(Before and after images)
+++++

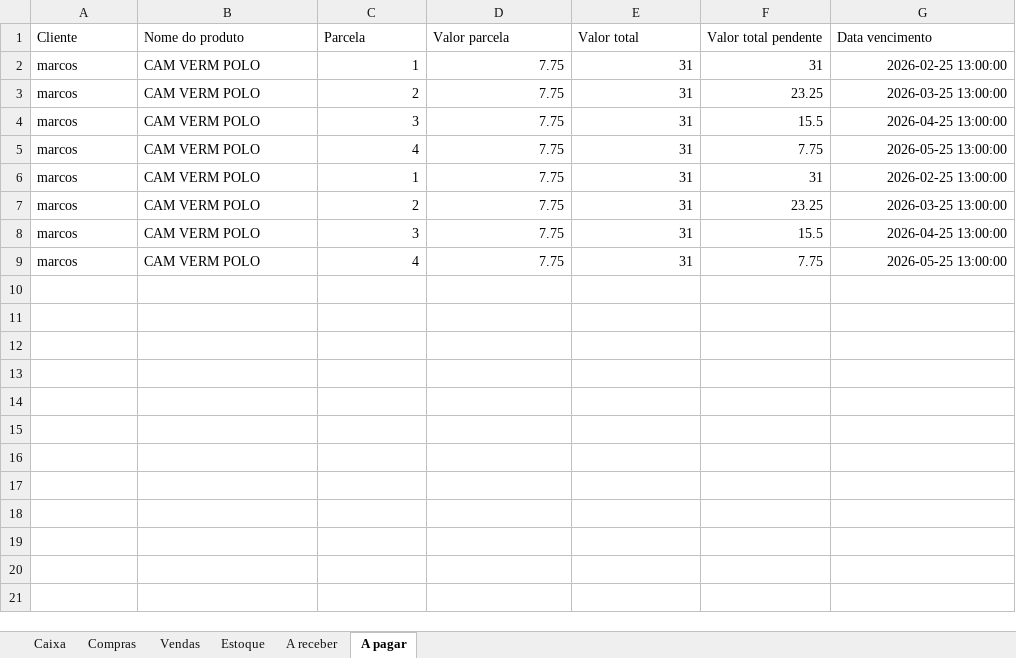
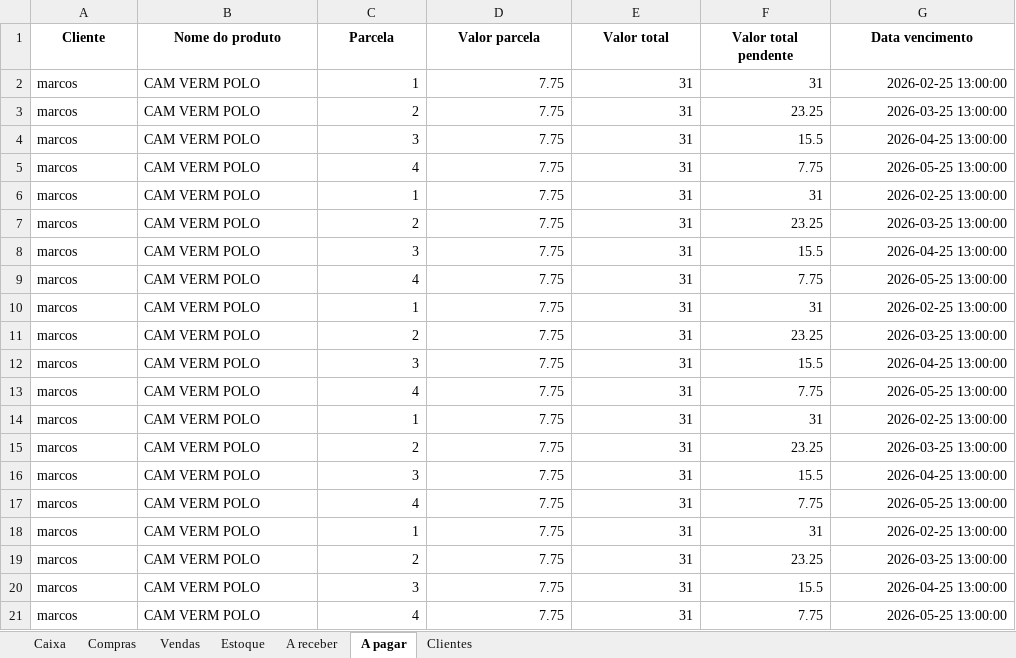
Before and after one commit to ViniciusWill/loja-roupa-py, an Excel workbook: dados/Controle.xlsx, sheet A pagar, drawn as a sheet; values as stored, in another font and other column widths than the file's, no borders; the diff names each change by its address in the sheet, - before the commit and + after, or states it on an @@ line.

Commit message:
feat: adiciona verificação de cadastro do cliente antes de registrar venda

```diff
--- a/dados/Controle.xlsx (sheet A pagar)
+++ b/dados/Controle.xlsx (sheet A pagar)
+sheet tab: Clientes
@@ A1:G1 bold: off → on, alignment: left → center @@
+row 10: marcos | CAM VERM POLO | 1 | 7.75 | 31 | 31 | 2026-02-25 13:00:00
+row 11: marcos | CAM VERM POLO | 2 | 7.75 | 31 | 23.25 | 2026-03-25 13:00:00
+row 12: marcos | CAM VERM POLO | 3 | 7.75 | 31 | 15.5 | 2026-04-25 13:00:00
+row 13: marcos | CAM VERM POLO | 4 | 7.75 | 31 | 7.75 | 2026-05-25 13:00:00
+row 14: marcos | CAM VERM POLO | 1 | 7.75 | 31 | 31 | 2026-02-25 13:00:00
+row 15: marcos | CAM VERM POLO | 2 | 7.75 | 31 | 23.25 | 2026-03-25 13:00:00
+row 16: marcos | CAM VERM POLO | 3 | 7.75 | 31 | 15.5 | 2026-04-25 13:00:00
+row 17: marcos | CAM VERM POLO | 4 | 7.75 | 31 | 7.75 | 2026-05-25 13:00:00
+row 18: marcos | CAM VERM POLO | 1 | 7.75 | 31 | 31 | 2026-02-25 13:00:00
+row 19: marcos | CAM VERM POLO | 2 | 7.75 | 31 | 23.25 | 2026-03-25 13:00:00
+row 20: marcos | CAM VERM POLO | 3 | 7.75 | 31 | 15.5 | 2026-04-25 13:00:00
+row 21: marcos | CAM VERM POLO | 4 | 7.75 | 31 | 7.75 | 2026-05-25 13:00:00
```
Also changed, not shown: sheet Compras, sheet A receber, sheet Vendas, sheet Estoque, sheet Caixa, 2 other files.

+++++

Task directions —
Copy the entries exactly. Leave the pictures out.

Solution below —
Before and after one commit to ViniciusWill/loja-roupa-py, an Excel workbook: dados/Controle.xlsx, sheet A pagar, drawn as a sheet; values as stored, in another font and other column widths than the file's, no borders; the diff names each change by its address in the sheet, - before the commit and + after, or states it on an @@ line.

Commit message:
feat: adiciona verificação de cadastro do cliente antes de registrar venda

```diff
--- a/dados/Controle.xlsx (sheet A pagar)
+++ b/dados/Controle.xlsx (sheet A pagar)
+sheet tab: Clientes
@@ A1:G1 bold: off → on, alignment: left → center @@
+row 10: marcos | CAM VERM POLO | 1 | 7.75 | 31 | 31 | 2026-02-25 13:00:00
+row 11: marcos | CAM VERM POLO | 2 | 7.75 | 31 | 23.25 | 2026-03-25 13:00:00
+row 12: marcos | CAM VERM POLO | 3 | 7.75 | 31 | 15.5 | 2026-04-25 13:00:00
+row 13: marcos | CAM VERM POLO | 4 | 7.75 | 31 | 7.75 | 2026-05-25 13:00:00
+row 14: marcos | CAM VERM POLO | 1 | 7.75 | 31 | 31 | 2026-02-25 13:00:00
+row 15: marcos | CAM VERM POLO | 2 | 7.75 | 31 | 23.25 | 2026-03-25 13:00:00
+row 16: marcos | CAM VERM POLO | 3 | 7.75 | 31 | 15.5 | 2026-04-25 13:00:00
+row 17: marcos | CAM VERM POLO | 4 | 7.75 | 31 | 7.75 | 2026-05-25 13:00:00
+row 18: marcos | CAM VERM POLO | 1 | 7.75 | 31 | 31 | 2026-02-25 13:00:00
+row 19: marcos | CAM VERM POLO | 2 | 7.75 | 31 | 23.25 | 2026-03-25 13:00:00
+row 20: marcos | CAM VERM POLO | 3 | 7.75 | 31 | 15.5 | 2026-04-25 13:00:00
+row 21: marcos | CAM VERM POLO | 4 | 7.75 | 31 | 7.75 | 2026-05-25 13:00:00
```
Also changed, not shown: sheet Compras, sheet A receber, sheet Vendas, sheet Estoque, sheet Caixa, 2 other files.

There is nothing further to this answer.